The foundations of present-day RFP research are to be found in the early results from ZETA in 1967, in which a period of improved stability was observed in discharges with a spontaneously generated reversed field, during which the magnetic field configuration was in accord with ideal-MHD stability requirements. Theoretical work at Culham subsequently established that the reversed field configuration is a minimum magnetic energy state to which a plasma has a strong propensity to relax naturally. + HBTX1, designed to study fast programmed RFPs in a quartz torus, became operational during 1972; spontaneous field reversal was again demonstrated. By operating with current risetimes shorter or longer than the natural relaxation time, both reversal by strong helical instability and relaxation to reversed field more gently along a minimum energy trajectory in F-theta space were demonstrated. However, although much important information was obtained from HBTX1, including checking the predictions of relaxation and resistive instability theory, high temperatures could not be sustained, and ZETA-like quiescence was not found; this was attributed to the use of an insulating vessel. + A new assembly, HBTX1A, with a stainless steel liner, was commissioned in 1981. By using a steady vertical field to assist in providing equilibrium, plasma lifetimes of up to 15 ms were observed with electron temperatures of up to 350 eV (at 200 kA) at densities of (1-2)x10**19 m**-3. Magnetic field fluctuations with B-tilde/B>or=1-2%, seen throughout the discharge, are dominated by poloidal m=0 and m=1 global modes of resistive MHD origin, and localized activity in the core at higher frequencies. The m=1 modes can contribute to anomalous energy transport, and to reversed field penetration. The value of beta-theta approximately equal 10% varies relatively little with conditions in HBTX1A, which is consistent with theoretical predictions of transport due to g-modes; if beta-theta remains constant at about 10% as the current and machine size are increased reactor conditions will be reached.
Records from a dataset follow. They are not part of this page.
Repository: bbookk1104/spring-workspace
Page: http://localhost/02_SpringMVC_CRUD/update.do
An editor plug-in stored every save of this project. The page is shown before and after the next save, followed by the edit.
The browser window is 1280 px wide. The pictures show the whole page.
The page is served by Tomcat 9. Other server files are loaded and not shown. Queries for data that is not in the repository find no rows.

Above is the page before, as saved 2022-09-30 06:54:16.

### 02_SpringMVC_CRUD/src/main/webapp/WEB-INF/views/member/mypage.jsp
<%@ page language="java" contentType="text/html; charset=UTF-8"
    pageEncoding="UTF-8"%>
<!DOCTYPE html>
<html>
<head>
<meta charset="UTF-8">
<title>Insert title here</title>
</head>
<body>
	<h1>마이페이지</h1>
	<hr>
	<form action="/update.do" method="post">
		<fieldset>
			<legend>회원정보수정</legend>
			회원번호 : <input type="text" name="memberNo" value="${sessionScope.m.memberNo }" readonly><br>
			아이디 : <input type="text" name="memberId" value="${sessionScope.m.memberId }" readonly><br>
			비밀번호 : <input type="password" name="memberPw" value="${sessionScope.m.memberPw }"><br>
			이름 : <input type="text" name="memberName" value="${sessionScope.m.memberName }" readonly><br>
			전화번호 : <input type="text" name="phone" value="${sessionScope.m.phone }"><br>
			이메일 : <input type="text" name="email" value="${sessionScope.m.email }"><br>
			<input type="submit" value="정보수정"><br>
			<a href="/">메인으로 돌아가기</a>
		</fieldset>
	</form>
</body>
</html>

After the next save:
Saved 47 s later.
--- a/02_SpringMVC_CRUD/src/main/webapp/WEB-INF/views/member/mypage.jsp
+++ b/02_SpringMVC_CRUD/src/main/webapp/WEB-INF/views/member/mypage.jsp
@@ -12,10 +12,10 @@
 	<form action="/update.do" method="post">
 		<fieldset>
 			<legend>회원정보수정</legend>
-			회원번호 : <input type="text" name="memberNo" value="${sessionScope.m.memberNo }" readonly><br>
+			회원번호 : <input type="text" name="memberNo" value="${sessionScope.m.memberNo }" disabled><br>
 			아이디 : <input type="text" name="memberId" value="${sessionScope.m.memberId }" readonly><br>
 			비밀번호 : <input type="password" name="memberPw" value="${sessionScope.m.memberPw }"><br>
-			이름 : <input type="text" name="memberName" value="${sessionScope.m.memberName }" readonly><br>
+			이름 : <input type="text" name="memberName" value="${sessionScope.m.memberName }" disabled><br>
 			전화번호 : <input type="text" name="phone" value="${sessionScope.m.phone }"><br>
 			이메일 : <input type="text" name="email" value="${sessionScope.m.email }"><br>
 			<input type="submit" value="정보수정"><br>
Bibliographic Reference: NUCLEAR FUSION, VOL. 25 (1985) NO. 9, PP. 1305-1311
Record Number: 1989124095900 / Last updated on: 1987-01-01
Available languages: en